The task
Omit the pictures and return every entry exactly as written.

Source data
*** Block opens ***

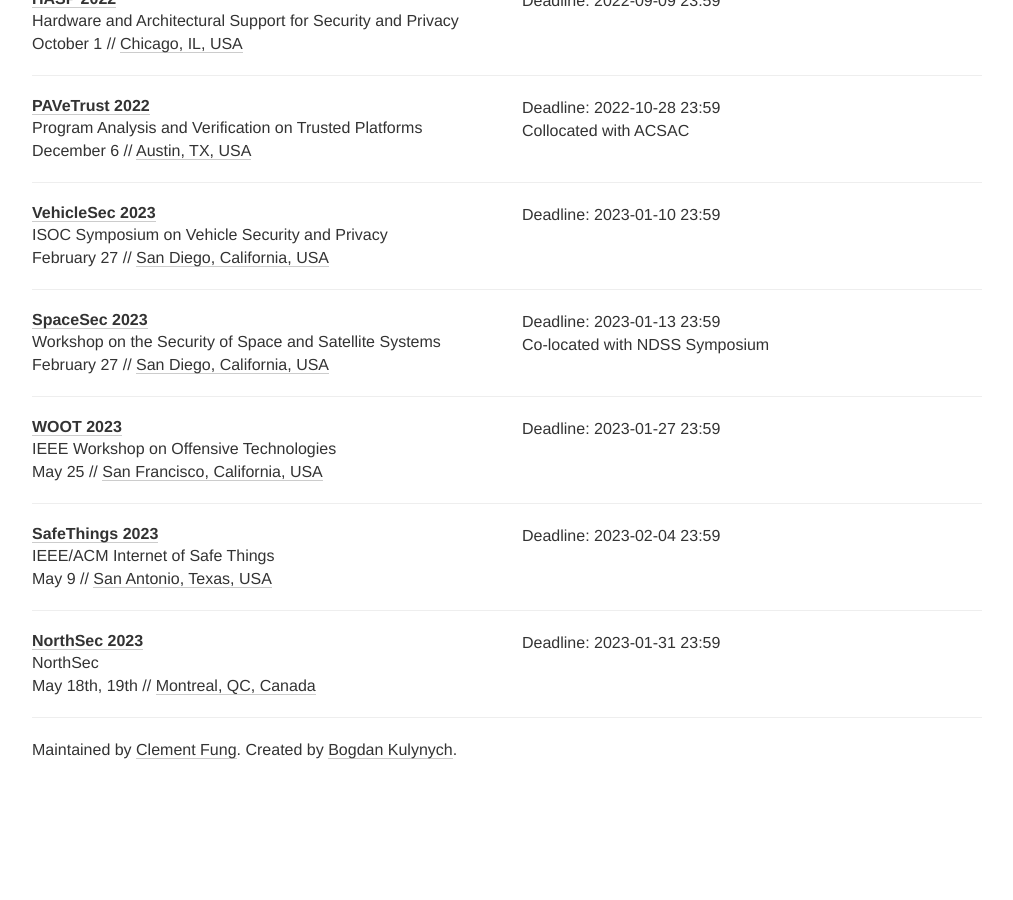
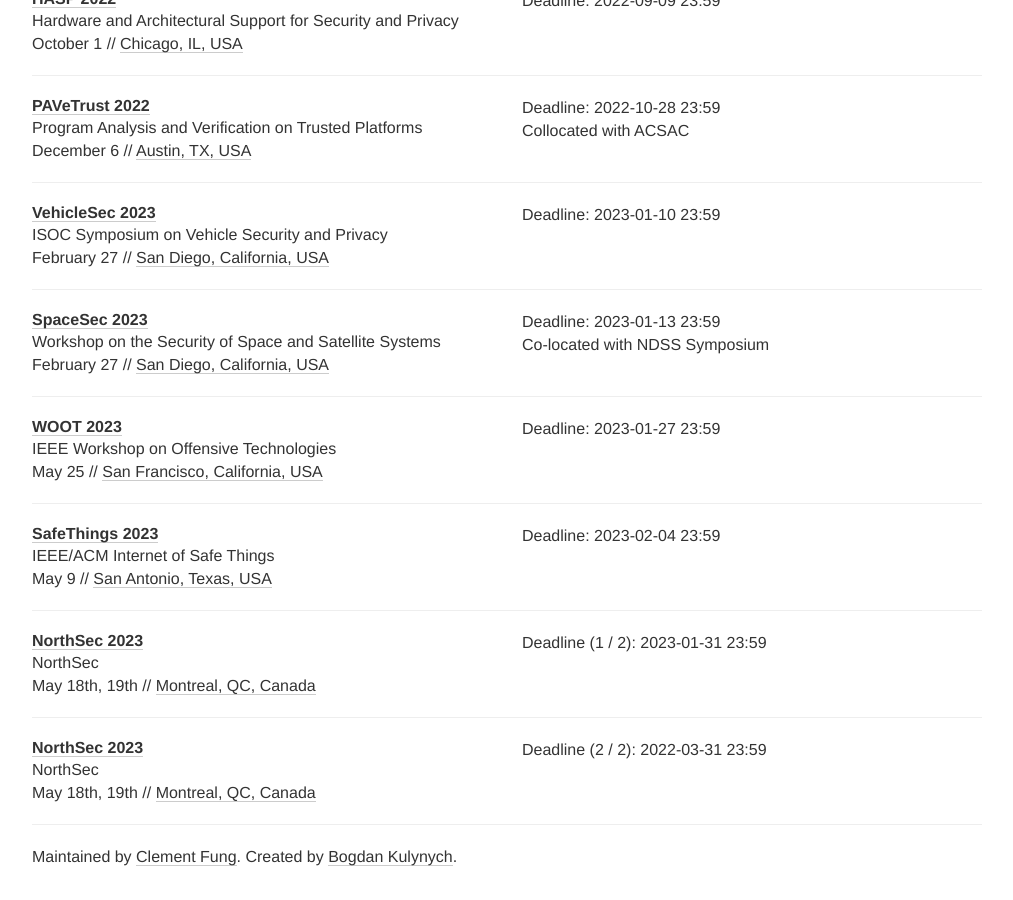
Before and after one commit to sec-deadlines/sec-deadlines.github.io, a Jekyll site: the page built from index.html, in a window 1280 px wide and 900 px high, scrolled down 7960 px. Shown: the whole window, without its empty margins (133-1146 px from the left). Built offline with Jekyll 4.4.1, drawn with Linux system fonts in a browser that asks for light colours; nearby versions of some CDN libraries; comment, search, counter and statistics services are not loaded; before the commit the page ends 8753 px from its top, so only the background shows below that.

Commit message:
Update conferences.yml

```diff
--- a/_data/conferences.yml
+++ b/_data/conferences.yml
@@ -546,7 +546,9 @@
   description: NorthSec
   year: 2023
   link: https://nsec.io
-  deadline: ["2023-01-31 23:59"]
+  deadline:
+    - "2023-01-31 23:59"
+    - "2022-03-31 23:59"
   date: May 18th, 19th
   place: Montreal, QC, Canada
   tags: [SEC, PRIV]
```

*** Block closes ***

Exercise answer
Before and after one commit to sec-deadlines/sec-deadlines.github.io, a Jekyll site: the page built from index.html, in a window 1280 px wide and 900 px high, scrolled down 7960 px. Shown: the whole window, without its empty margins (133-1146 px from the left). Built offline with Jekyll 4.4.1, drawn with Linux system fonts in a browser that asks for light colours; nearby versions of some CDN libraries; comment, search, counter and statistics services are not loaded; before the commit the page ends 8753 px from its top, so only the background shows below that.

Commit message:
Update conferences.yml

```diff
--- a/_data/conferences.yml
+++ b/_data/conferences.yml
@@ -546,7 +546,9 @@
   description: NorthSec
   year: 2023
   link: https://nsec.io
-  deadline: ["2023-01-31 23:59"]
+  deadline:
+    - "2023-01-31 23:59"
+    - "2022-03-31 23:59"
   date: May 18th, 19th
   place: Montreal, QC, Canada
   tags: [SEC, PRIV]
```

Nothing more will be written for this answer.